(Structured diff data)
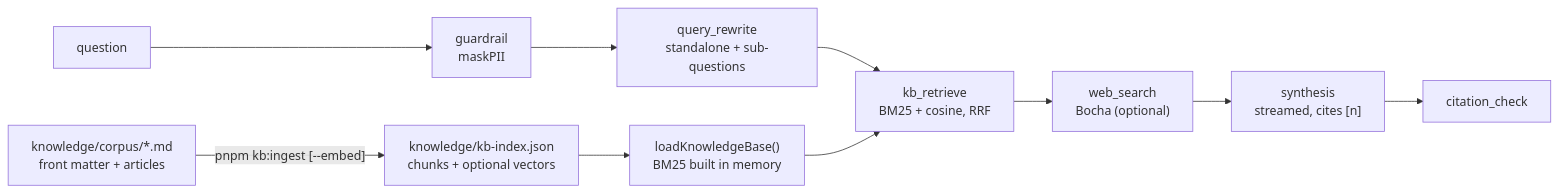
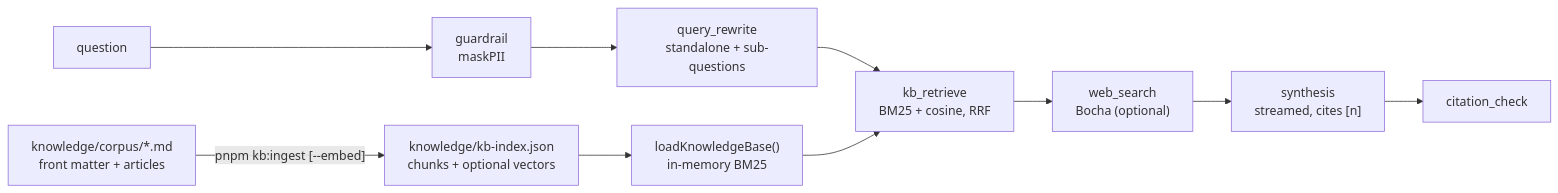
One commit to annoyc/deepseek-db-chat changed the third of 3 diagrams in docs/architecture.md. Above: the diagram before and after it, drawn with Mermaid. The commit also changed other lines of this file and 19 other files, not shown here.

````diff
--- a/docs/architecture.md
+++ b/docs/architecture.md
@@ -443,9 +162,9 @@
 ```mermaid
 flowchart LR
     corpus["knowledge/corpus/*.md<br/>front matter + articles"] -->|"pnpm kb:ingest [--embed]"| index["knowledge/kb-index.json<br/>chunks + optional vectors"]
-    index --> kb["loadKnowledgeBase()<br/>BM25 built in memory"]
+    index --> kb["loadKnowledgeBase()<br/>in-memory BM25"]
     q["question"] --> guard["guardrail<br/>maskPII"] --> rewrite["query_rewrite<br/>standalone + sub-questions"]
     rewrite --> retrieve["kb_retrieve<br/>BM25 + cosine, RRF"]
     kb --> retrieve
     retrieve --> web["web_search<br/>Bocha (optional)"] --> answer["synthesis<br/>streamed, cites [n]"] --> check["citation_check"]
 ```
````
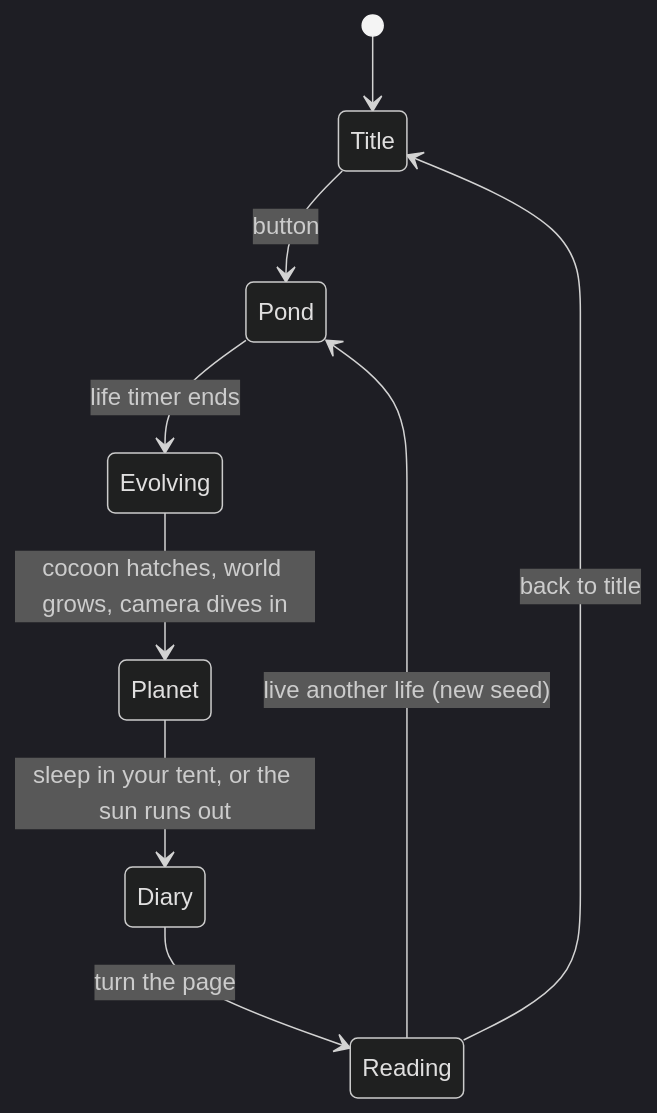
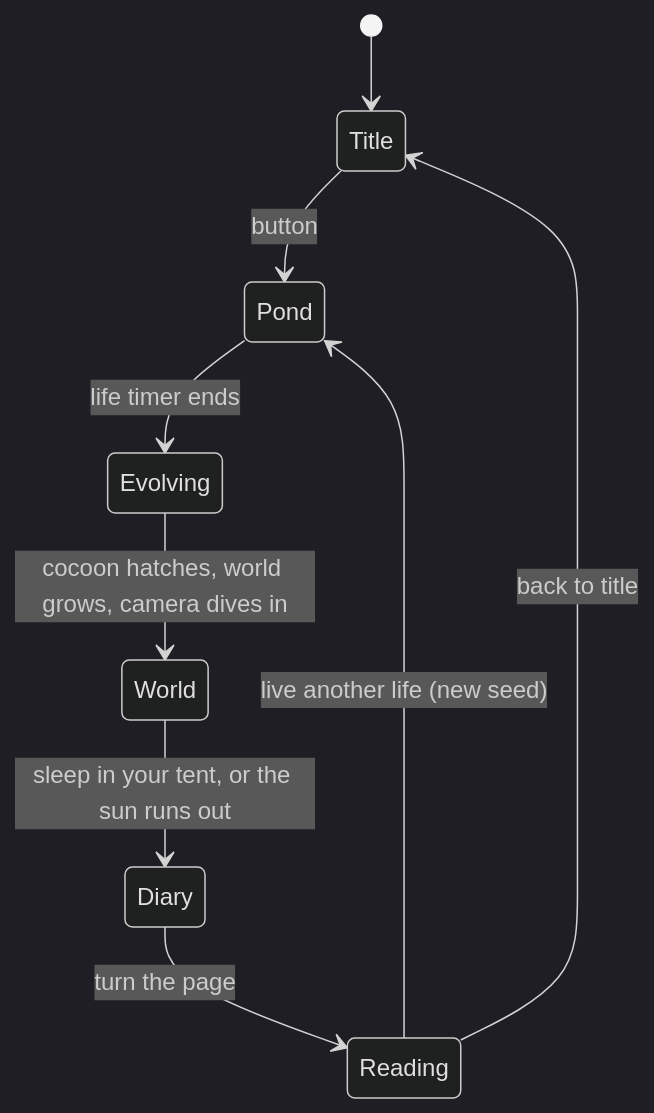
One commit to mmosle28/evol changed the diagram in README.md. Above: the diagram before and after it, drawn with Mermaid (dark theme). The commit also changed other lines of this file and 8 other files, not shown here.

First line of the commit message:
Open world from the seed instead of a tiny planet

````diff
--- a/README.md
+++ b/README.md
@@ -40,11 +40,11 @@
 ```mermaid
 stateDiagram-v2
     [*] --> Title
     Title --> Pond: button
     Pond --> Evolving: life timer ends
-    Evolving --> Planet: cocoon hatches, world grows, camera dives in
-    Planet --> Diary: sleep in your tent, or the sun runs out
+    Evolving --> World: cocoon hatches, world grows, camera dives in
+    World --> Diary: sleep in your tent, or the sun runs out
     Diary --> Reading: turn the page
     Reading --> Pond: live another life (new seed)
     Reading --> Title: back to title
 ```
````
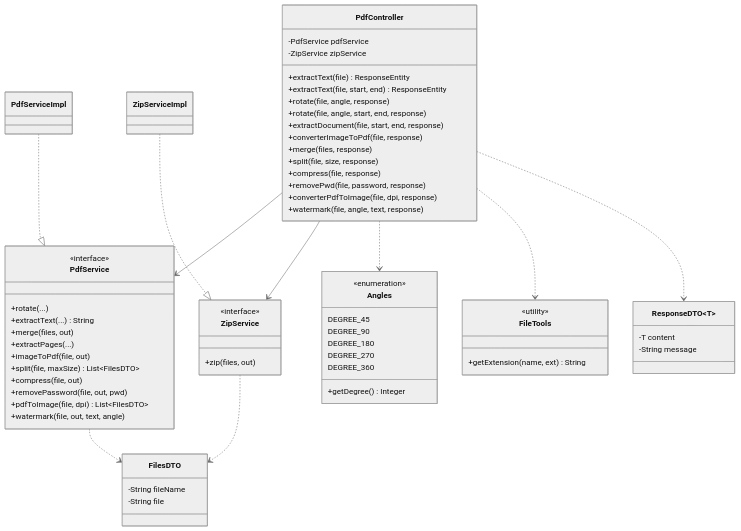
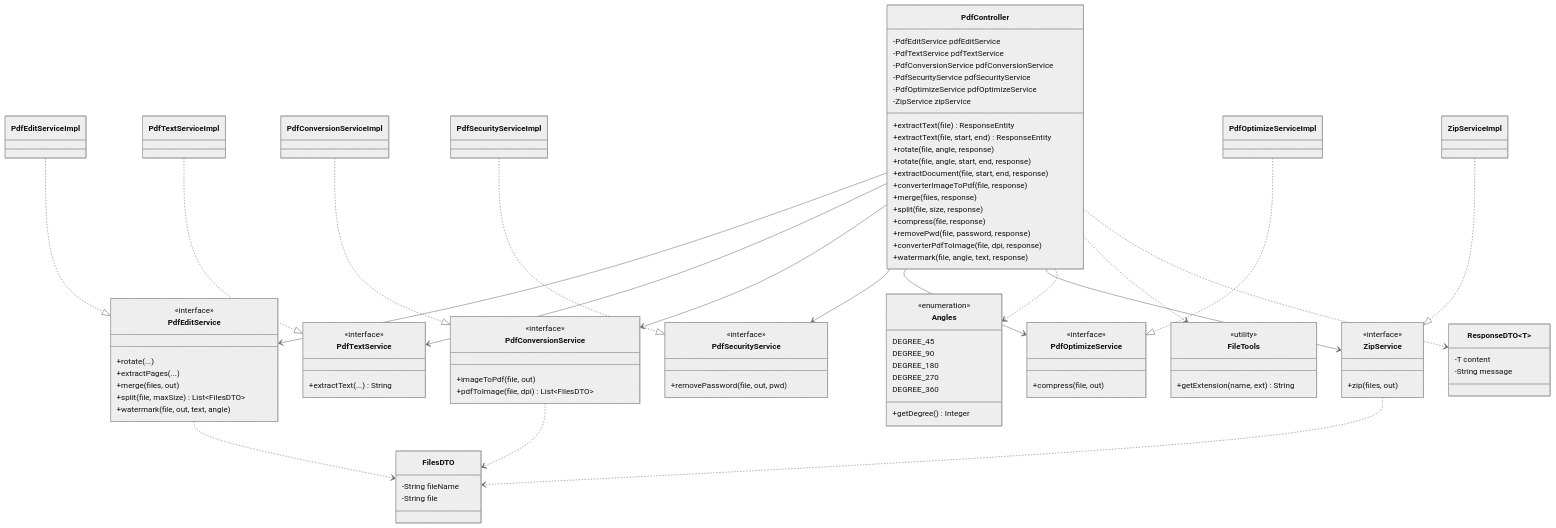
One commit to programming0026/pdf-converter changed the third of 6 diagrams in README.md. Above: the diagram before and after it, drawn with Mermaid (neutral theme). The commit also changed other lines of this file and 32 other files, not shown here.

````diff
--- a/README.md
+++ b/README.md
@@ -81,7 +81,11 @@
 ```mermaid
 classDiagram
     class PdfController {
-        -PdfService pdfService
+        -PdfEditService pdfEditService
+        -PdfTextService pdfTextService
+        -PdfConversionService pdfConversionService
+        -PdfSecurityService pdfSecurityService
+        -PdfOptimizeService pdfOptimizeService
         -ZipService zipService
         +extractText(file) ResponseEntity
         +extractText(file, start, end) ResponseEntity
@@ -96,20 +100,31 @@
         +converterPdfToImage(file, dpi, response)
         +watermark(file, angle, text, response)
     }
-    class PdfService {
+    class PdfEditService {
         <<interface>>
         +rotate(...)
-        +extractText(...) String
+        +extractPages(...)
         +merge(files, out)
-        +extractPages(...)
-        +imageToPdf(file, out)
         +split(file, maxSize) List~FilesDTO~
-        +compress(file, out)
-        +removePassword(file, out, pwd)
-        +pdfToImage(file, dpi) List~FilesDTO~
         +watermark(file, out, text, angle)
     }
-    class PdfServiceImpl
+    class PdfTextService {
+        <<interface>>
+        +extractText(...) String
+    }
+    class PdfConversionService {
+        <<interface>>
+        +imageToPdf(file, out)
+        +pdfToImage(file, dpi) List~FilesDTO~
+    }
+    class PdfSecurityService {
+        <<interface>>
+        +removePassword(file, out, pwd)
+    }
+    class PdfOptimizeService {
+        <<interface>>
+        +compress(file, out)
+    }
     class ZipService {
         <<interface>>
         +zip(files, out)
@@ -137,13 +152,22 @@
         +getExtension(name, ext) String
     }
 
-    PdfController --> PdfService
+    PdfController --> PdfEditService
+    PdfController --> PdfTextService
+    PdfController --> PdfConversionService
+    PdfController --> PdfSecurityService
+    PdfController --> PdfOptimizeService
     PdfController --> ZipService
     PdfController ..> Angles
     PdfController ..> FileTools
     PdfController ..> ResponseDTO
-    PdfServiceImpl ..|> PdfService
+    PdfEditServiceImpl ..|> PdfEditService
+    PdfTextServiceImpl ..|> PdfTextService
+    PdfConversionServiceImpl ..|> PdfConversionService
+    PdfSecurityServiceImpl ..|> PdfSecurityService
+    PdfOptimizeServiceImpl ..|> PdfOptimizeService
     ZipServiceImpl ..|> ZipService
-    PdfService ..> FilesDTO
+    PdfEditService ..> FilesDTO
+    PdfConversionService ..> FilesDTO
     ZipService ..> FilesDTO
 ```
````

Directions for this task:
Your answer should be the number of lines in the records that contain the word "docs", with nothing added.

Exercise response:
3